* **Instructions for the task**
All of the lines below should be output exactly as shown.

(Before-and-after change data)
----------------
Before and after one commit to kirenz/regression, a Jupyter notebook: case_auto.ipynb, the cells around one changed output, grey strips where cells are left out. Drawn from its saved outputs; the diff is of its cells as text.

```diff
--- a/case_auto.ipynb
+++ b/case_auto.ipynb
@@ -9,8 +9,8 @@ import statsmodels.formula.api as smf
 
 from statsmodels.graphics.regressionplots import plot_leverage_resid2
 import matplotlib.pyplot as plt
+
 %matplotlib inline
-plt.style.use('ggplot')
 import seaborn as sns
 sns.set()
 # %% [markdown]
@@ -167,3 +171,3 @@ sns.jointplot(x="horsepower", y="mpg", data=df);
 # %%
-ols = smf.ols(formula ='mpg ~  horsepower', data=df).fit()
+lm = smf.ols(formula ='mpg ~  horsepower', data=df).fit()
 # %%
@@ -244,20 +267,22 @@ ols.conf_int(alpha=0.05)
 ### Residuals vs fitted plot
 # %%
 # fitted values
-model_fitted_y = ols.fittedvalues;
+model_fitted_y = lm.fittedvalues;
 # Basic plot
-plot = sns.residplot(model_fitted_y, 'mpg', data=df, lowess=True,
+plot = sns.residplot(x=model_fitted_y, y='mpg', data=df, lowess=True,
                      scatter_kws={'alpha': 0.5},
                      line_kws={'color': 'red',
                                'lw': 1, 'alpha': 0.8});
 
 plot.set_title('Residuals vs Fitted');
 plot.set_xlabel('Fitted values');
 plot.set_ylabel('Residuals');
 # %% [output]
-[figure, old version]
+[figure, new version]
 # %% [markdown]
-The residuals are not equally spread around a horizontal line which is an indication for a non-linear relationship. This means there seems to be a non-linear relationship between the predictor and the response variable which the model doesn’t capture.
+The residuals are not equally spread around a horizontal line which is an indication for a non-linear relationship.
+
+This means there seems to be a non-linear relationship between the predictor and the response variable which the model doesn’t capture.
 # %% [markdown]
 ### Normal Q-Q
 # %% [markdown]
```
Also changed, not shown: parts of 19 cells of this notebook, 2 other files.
----------------
* **Reply**
Before and after one commit to kirenz/regression, a Jupyter notebook: case_auto.ipynb, the cells around one changed output, grey strips where cells are left out. Drawn from its saved outputs; the diff is of its cells as text.

```diff
--- a/case_auto.ipynb
+++ b/case_auto.ipynb
@@ -9,8 +9,8 @@ import statsmodels.formula.api as smf
 
 from statsmodels.graphics.regressionplots import plot_leverage_resid2
 import matplotlib.pyplot as plt
+
 %matplotlib inline
-plt.style.use('ggplot')
 import seaborn as sns
 sns.set()
 # %% [markdown]
@@ -167,3 +171,3 @@ sns.jointplot(x="horsepower", y="mpg", data=df);
 # %%
-ols = smf.ols(formula ='mpg ~  horsepower', data=df).fit()
+lm = smf.ols(formula ='mpg ~  horsepower', data=df).fit()
 # %%
@@ -244,20 +267,22 @@ ols.conf_int(alpha=0.05)
 ### Residuals vs fitted plot
 # %%
 # fitted values
-model_fitted_y = ols.fittedvalues;
+model_fitted_y = lm.fittedvalues;
 # Basic plot
-plot = sns.residplot(model_fitted_y, 'mpg', data=df, lowess=True,
+plot = sns.residplot(x=model_fitted_y, y='mpg', data=df, lowess=True,
                      scatter_kws={'alpha': 0.5},
                      line_kws={'color': 'red',
                                'lw': 1, 'alpha': 0.8});
 
 plot.set_title('Residuals vs Fitted');
 plot.set_xlabel('Fitted values');
 plot.set_ylabel('Residuals');
 # %% [output]
-[figure, old version]
+[figure, new version]
 # %% [markdown]
-The residuals are not equally spread around a horizontal line which is an indication for a non-linear relationship. This means there seems to be a non-linear relationship between the predictor and the response variable which the model doesn’t capture.
+The residuals are not equally spread around a horizontal line which is an indication for a non-linear relationship.
+
+This means there seems to be a non-linear relationship between the predictor and the response variable which the model doesn’t capture.
 # %% [markdown]
 ### Normal Q-Q
 # %% [markdown]
```
Also changed, not shown: parts of 19 cells of this notebook, 2 other files.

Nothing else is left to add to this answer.